*Directions for this task*. List every line below containing "RabbitMQ".

(Excerpts from a dataset)
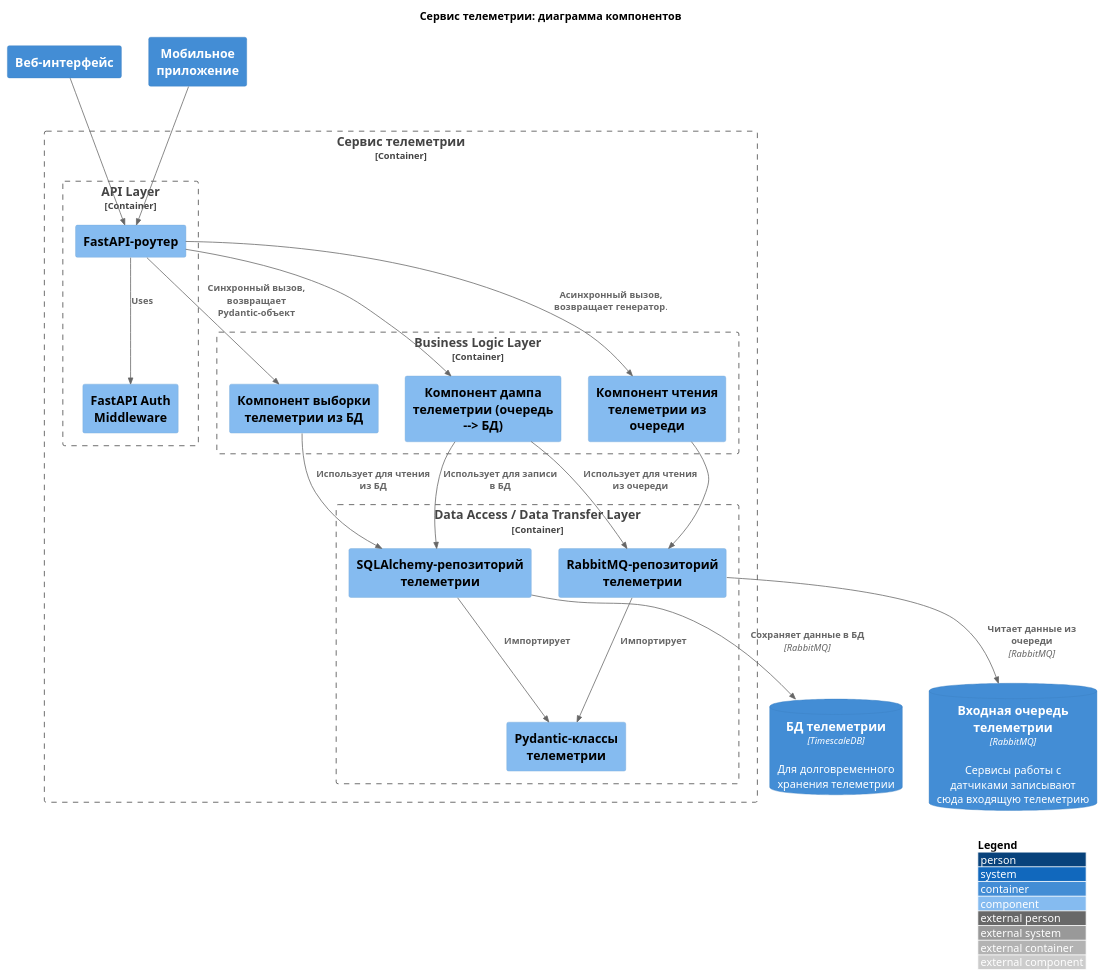
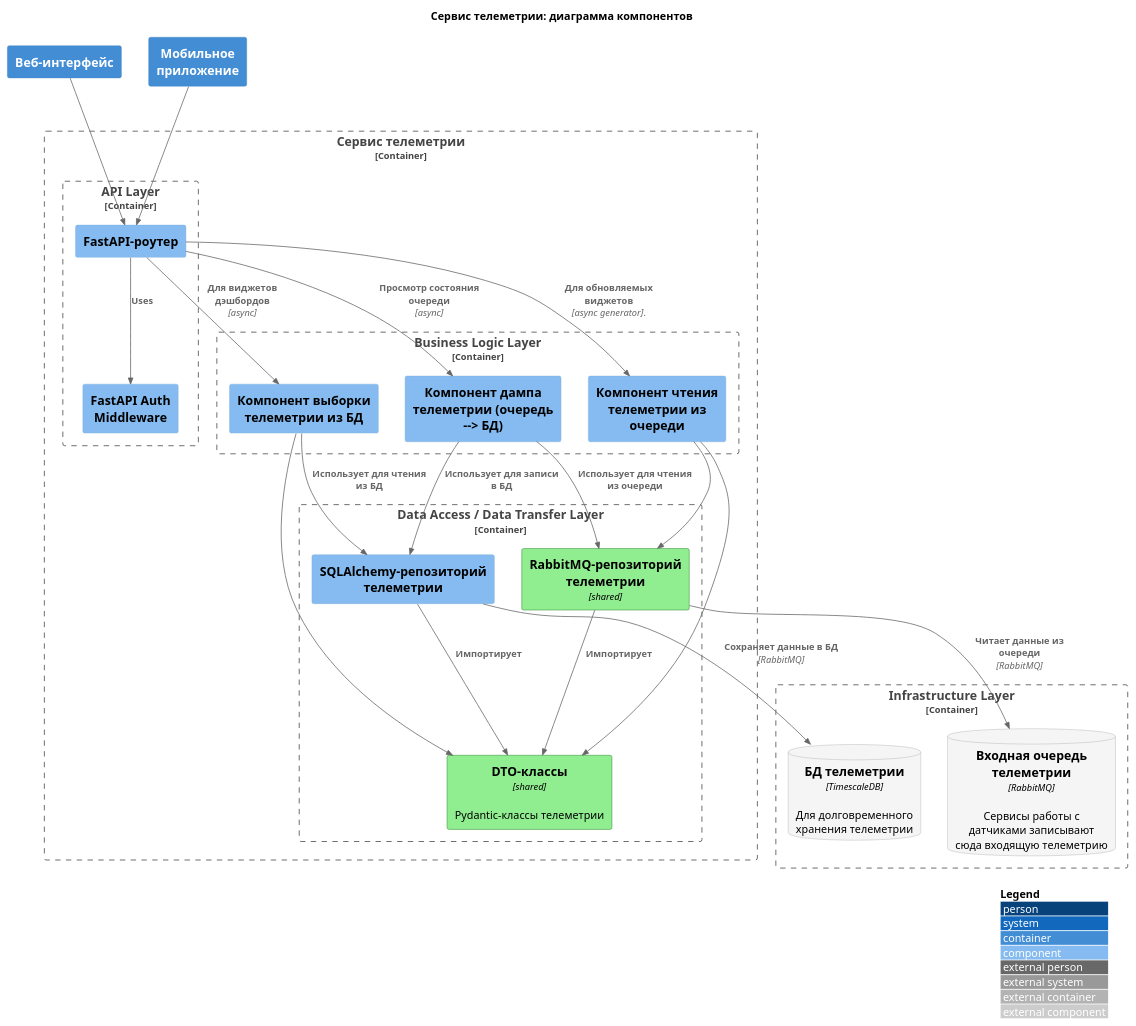
One commit to Felix-neko/architecture-pro-warmhouse changed the diagram in diagrams/task2/component_telemetry_service.puml. Above: the diagram before and after it, drawn with PlantUML. The commit also changed 5 other files, not shown here.

Commit message:
Дорабатываем диаграммки компонентов...

```diff
--- a/diagrams/task2/component_telemetry_service.puml
+++ b/diagrams/task2/component_telemetry_service.puml
@@ -1,58 +1,66 @@
 @startuml
 '!include https://raw.githubusercontent.com/plantuml-stdlib/C4-PlantUML/master/C4_Component.puml
 !include ../../../../C4-PlantUML/C4_Component.puml
+
+AddElementTag("shared", $bgColor="LightGreen", $borderColor="DarkGreen", $legendText="Разделяемые подсистемы")
+AddElementTag("third-party", $bgColor="#f5f5f5", $borderColor="DarkGray", $fontColor="Black", $legendText="Библиотеки сторонних производителей")
+
 
 LAYOUT_WITH_LEGEND()
 title Сервис телеметрии: диаграмма компонентов
 
 ' А как показать, что это внешние компоненты по отношению к компоненту телеметрии?
 Container(web_app, "Веб-интерфейс")
 Container(phone_app, "Мобильное приложение")
 
 
 Container_Boundary(telemetry_service, "Сервис телеметрии") {
     Container_Boundary(api_layer, "API Layer") {
         Component(fastapi_router, "FastAPI-роутер")
         Component(fastapi_auth, "FastAPI Auth Middleware")
 
         Rel(fastapi_router, fastapi_auth, "Uses")
     }
 
     Rel(web_app, fastapi_router, "")
     Rel(phone_app, fastapi_router, "")
 
     Container_Boundary(sevice_layer, "Business Logic Layer") {
         Component(telemetry_dump_component, "Компонент дампа телеметрии (очередь --> БД)")
         Component(telemetry_db_query_component, "Компонент выборки телеметрии из БД")
         Component(telemetry_queue_reading_component, "Компонент чтения телеметрии из очереди")
     }
 
-    Rel(fastapi_router, telemetry_dump_component, "")
-    Rel(fastapi_router, telemetry_queue_reading_component, "Асинхронный вызов, возвращает генератор").
-    Rel(fastapi_router, telemetry_db_query_component, "Синхронный вызов, возвращает Pydantic-объект")
+    Rel(fastapi_router, telemetry_dump_component, "Просмотр состояния очереди", "async")
+    Rel(fastapi_router, telemetry_queue_reading_component, "Для обновляемых виджетов", "async generator").
+
+    Rel(fastapi_router, telemetry_db_query_component, Для виджетов дэшбордов, "async")
 
 
     Container_Boundary(data_access_layer, "Data Access / Data Transfer Layer") {
-        Component(telemetry_dto, "Pydantic-классы телеметрии")
+        Component(telemetry_dto, "DTO-классы", "shared", Pydantic-классы телеметрии, $tags=shared)
         Component(telemetry_sqla_repo, "SQLAlchemy-репозиторий телеметрии")
-        Component(telemetry_queue_repo, "RabbitMQ-репозиторий телеметрии")
+        Component(telemetry_queue_repo, "RabbitMQ-репозиторий телеметрии", shared, $tags=shared)
 
         Rel(telemetry_sqla_repo, telemetry_dto, "Импортирует")
         Rel(telemetry_queue_repo, telemetry_dto, "Импортирует")
     }
+
+    Rel(telemetry_db_query_component, telemetry_dto, "")
+    Rel(telemetry_queue_reading_component, telemetry_dto, "")
 
     Rel(telemetry_dump_component, telemetry_queue_repo, "Использует для чтения из очереди")
     Rel(telemetry_dump_component, telemetry_sqla_repo, "Использует для записи в БД")
     Rel(telemetry_queue_reading_component, telemetry_queue_repo, "")
 
     Rel(telemetry_db_query_component, telemetry_sqla_repo, "Использует для чтения из БД")
 }
 
-
-ContainerDb(telemetry_input_queue, "Входная очередь телеметрии", "RabbitMQ", "Сервисы работы с датчиками записывают сюда входящую телеметрию")
-ContainerDb(telemetry_db, "БД телеметрии", "TimescaleDB", "Для долговременного хранения телеметрии")
-
+Container_Boundary(infra_layer, "Infrastructure Layer") {
+    ContainerDb(telemetry_input_queue, "Входная очередь телеметрии", "RabbitMQ", "Сервисы работы с датчиками записывают сюда входящую телеметрию", $tags=third-party)
+    ContainerDb(telemetry_db, "БД телеметрии", "TimescaleDB", "Для долговременного хранения телеметрии", $tags=third-party)
+}
 Rel(telemetry_queue_repo, telemetry_input_queue, "Читает данные из очереди", "RabbitMQ")
 Rel(telemetry_sqla_repo, telemetry_db, "Сохраняет данные в БД", "RabbitMQ")
 
 @enduml
```
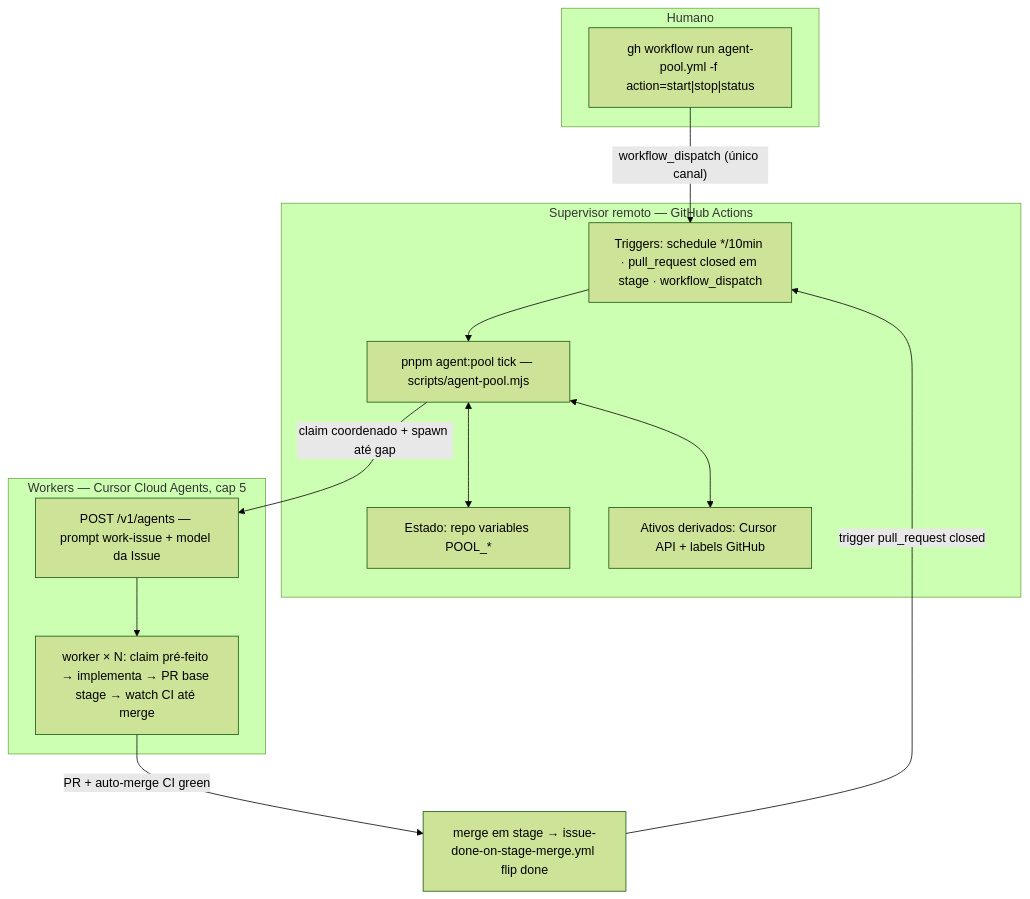
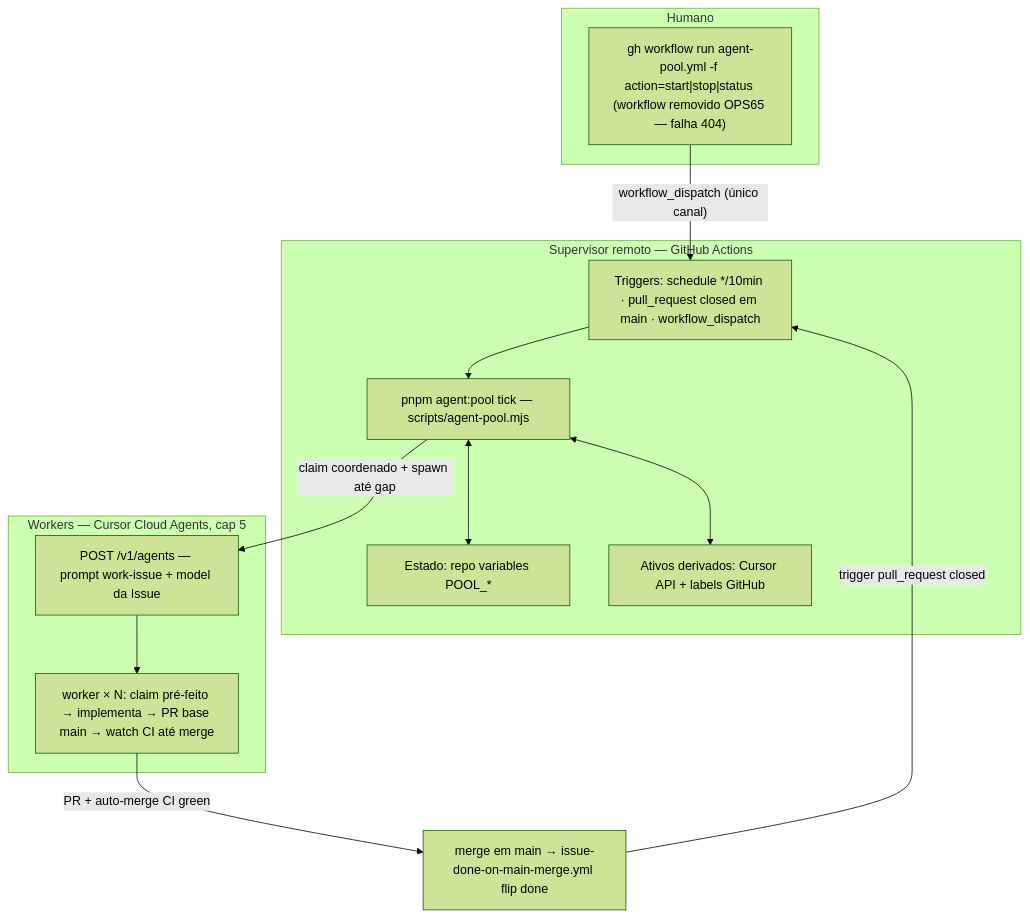
One commit to fsolla/teqo changed the diagram in docs/plans/agent-pool-orchestrator.md. Above: the diagram before and after it, drawn with Mermaid (forest theme). The commit also changed other lines of this file and 7 other files, not shown here.

First line of the commit message:
docs(OPS47): alinha plano do agent-pool à política main-based pós-OPS71

````diff
--- a/docs/plans/agent-pool-orchestrator.md
+++ b/docs/plans/agent-pool-orchestrator.md
@@ -49,27 +51,27 @@
 ```mermaid
 flowchart TB
   subgraph humano [Humano]
-    Cmd["gh workflow run agent-pool.yml -f action=start|stop|status"]
+    Cmd["gh workflow run agent-pool.yml -f action=start|stop|status (workflow removido OPS65 — falha 404)"]
   end
 
   subgraph sup [Supervisor remoto — GitHub Actions]
-    Trig["Triggers: schedule */10min · pull_request closed em stage · workflow_dispatch"]
+    Trig["Triggers: schedule */10min · pull_request closed em main · workflow_dispatch"]
     Tick["pnpm agent:pool tick — scripts/agent-pool.mjs"]
     Vars["Estado: repo variables POOL_*"]
     Derive["Ativos derivados: Cursor API + labels GitHub"]
     Trig --> Tick
     Tick <--> Vars
     Tick <--> Derive
   end
 
   subgraph workers [Workers — Cursor Cloud Agents, cap 5]
     Spawn["POST /v1/agents — prompt work-issue + model da Issue"]
-    W["worker × N: claim pré-feito → implementa → PR base stage → watch CI até merge"]
+    W["worker × N: claim pré-feito → implementa → PR base main → watch CI até merge"]
     Spawn --> W
   end
 
   Cmd -->|"workflow_dispatch (único canal)"| Trig
   Tick -->|"claim coordenado + spawn até gap"| Spawn
-  W -->|"PR + auto-merge CI green"| Merge["merge em stage → issue-done-on-stage-merge.yml flip done"]
+  W -->|"PR + auto-merge CI green"| Merge["merge em main → issue-done-on-main-merge.yml flip done"]
   Merge -->|"trigger pull_request closed"| Trig
 ```
````
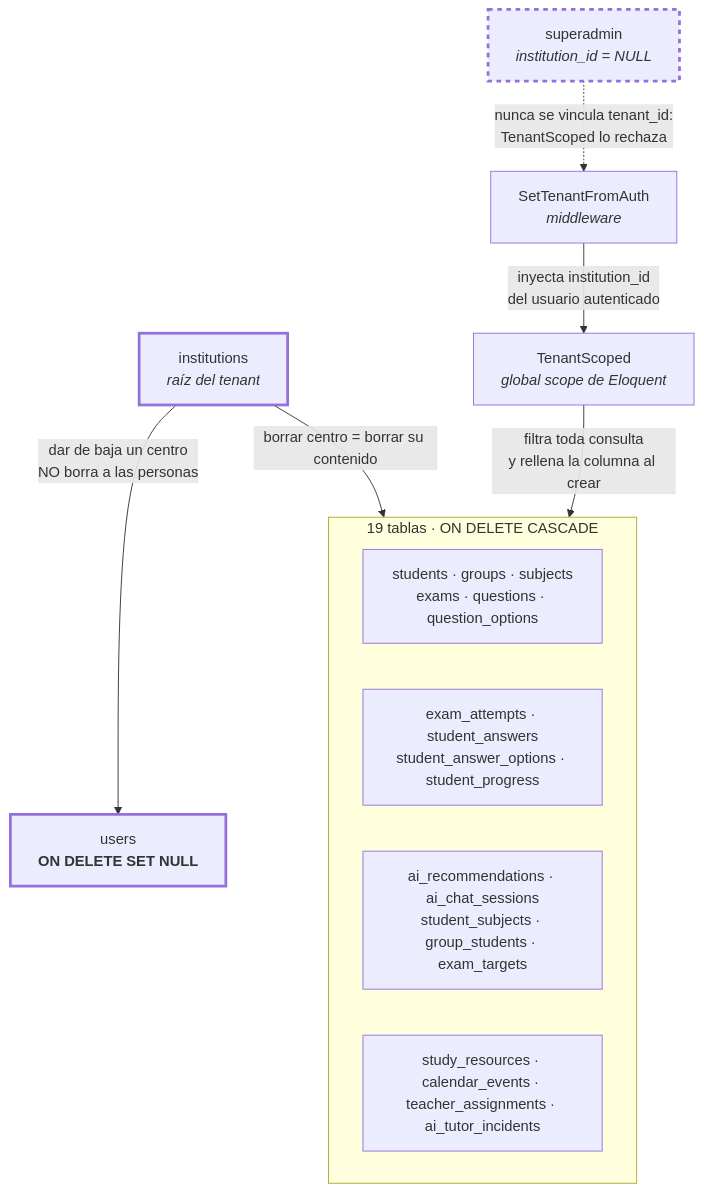
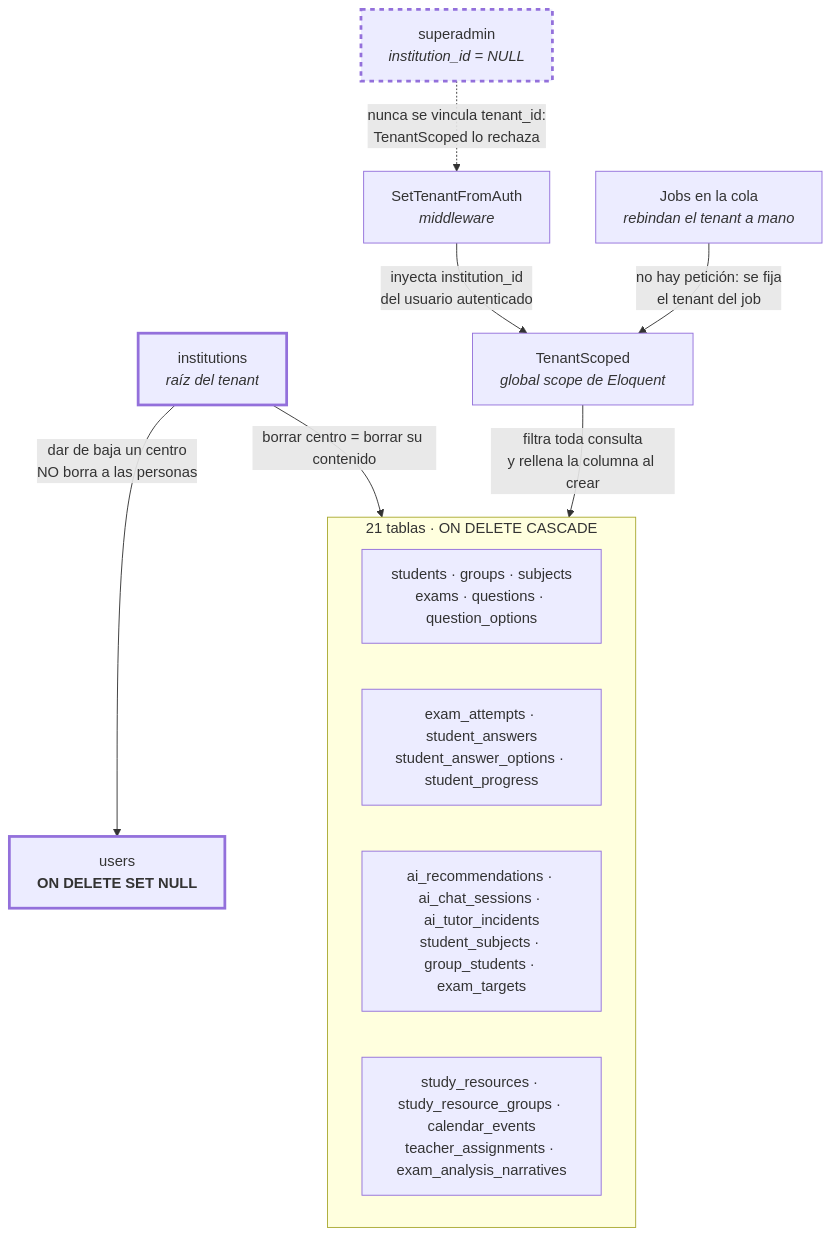
One commit to Infil505/NeoEduCore-Back changed the fifth of 19 diagrams in docs/DIAGRAMAS.md. Above: the diagram before and after it, drawn with Mermaid. The commit also changed other lines of this file and 25 other files, not shown here.

````diff
--- a/docs/DIAGRAMAS.md
+++ b/docs/DIAGRAMAS.md
@@ -415,30 +439,32 @@
 ```mermaid
 flowchart TB
     INST["institutions<br/><i>raíz del tenant</i>"]
 
-    subgraph CASCADE["19 tablas · ON DELETE CASCADE"]
+    subgraph CASCADE["21 tablas · ON DELETE CASCADE"]
         direction LR
         A["students · groups · subjects<br/>exams · questions · question_options"]
         B["exam_attempts · student_answers<br/>student_answer_options · student_progress"]
-        C["ai_recommendations · ai_chat_sessions<br/>student_subjects · group_students · exam_targets"]
-        D["study_resources · calendar_events · teacher_assignments · ai_tutor_incidents"]
+        C["ai_recommendations · ai_chat_sessions · ai_tutor_incidents<br/>student_subjects · group_students · exam_targets"]
+        D["study_resources · study_resource_groups · calendar_events<br/>teacher_assignments · exam_analysis_narratives"]
     end
 
     SETNULL["users<br/><b>ON DELETE SET NULL</b>"]
 
     INST -->|"borrar centro = borrar su contenido"| CASCADE
     INST -->|"dar de baja un centro<br/>NO borra a las personas"| SETNULL
 
     SCOPE["TenantScoped<br/><i>global scope de Eloquent</i>"]
     MW["SetTenantFromAuth<br/><i>middleware</i>"]
+    JOB["Jobs en la cola<br/><i>rebindan el tenant a mano</i>"]
 
     MW -->|"inyecta institution_id<br/>del usuario autenticado"| SCOPE
+    JOB -->|"no hay petición: se fija<br/>el tenant del job"| SCOPE
     SCOPE -->|"filtra toda consulta<br/>y rellena la columna al crear"| CASCADE
 
     SUPER["superadmin<br/><i>institution_id = NULL</i>"]
     SUPER -.->|"nunca se vincula tenant_id:<br/>TenantScoped lo rechaza"| MW
 
     style SETNULL stroke-width:3px
     style INST stroke-width:3px
     style SUPER stroke-width:3px,stroke-dasharray: 5 5
 ```
````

*Exercise solution*.
-        Component(telemetry_queue_repo, "RabbitMQ-репозиторий телеметрии")
+        Component(telemetry_queue_repo, "RabbitMQ-репозиторий телеметрии", shared, $tags=shared)
-ContainerDb(telemetry_input_queue, "Входная очередь телеметрии", "RabbitMQ", "Сервисы работы с датчиками записывают сюда входящую телеметрию")
+    ContainerDb(telemetry_input_queue, "Входная очередь телеметрии", "RabbitMQ", "Сервисы работы с датчиками записывают сюда входящую телеметрию", $tags=third-party)
 Rel(telemetry_queue_repo, telemetry_input_queue, "Читает данные из очереди", "RabbitMQ")
 Rel(telemetry_sqla_repo, telemetry_db, "Сохраняет данные в БД", "RabbitMQ")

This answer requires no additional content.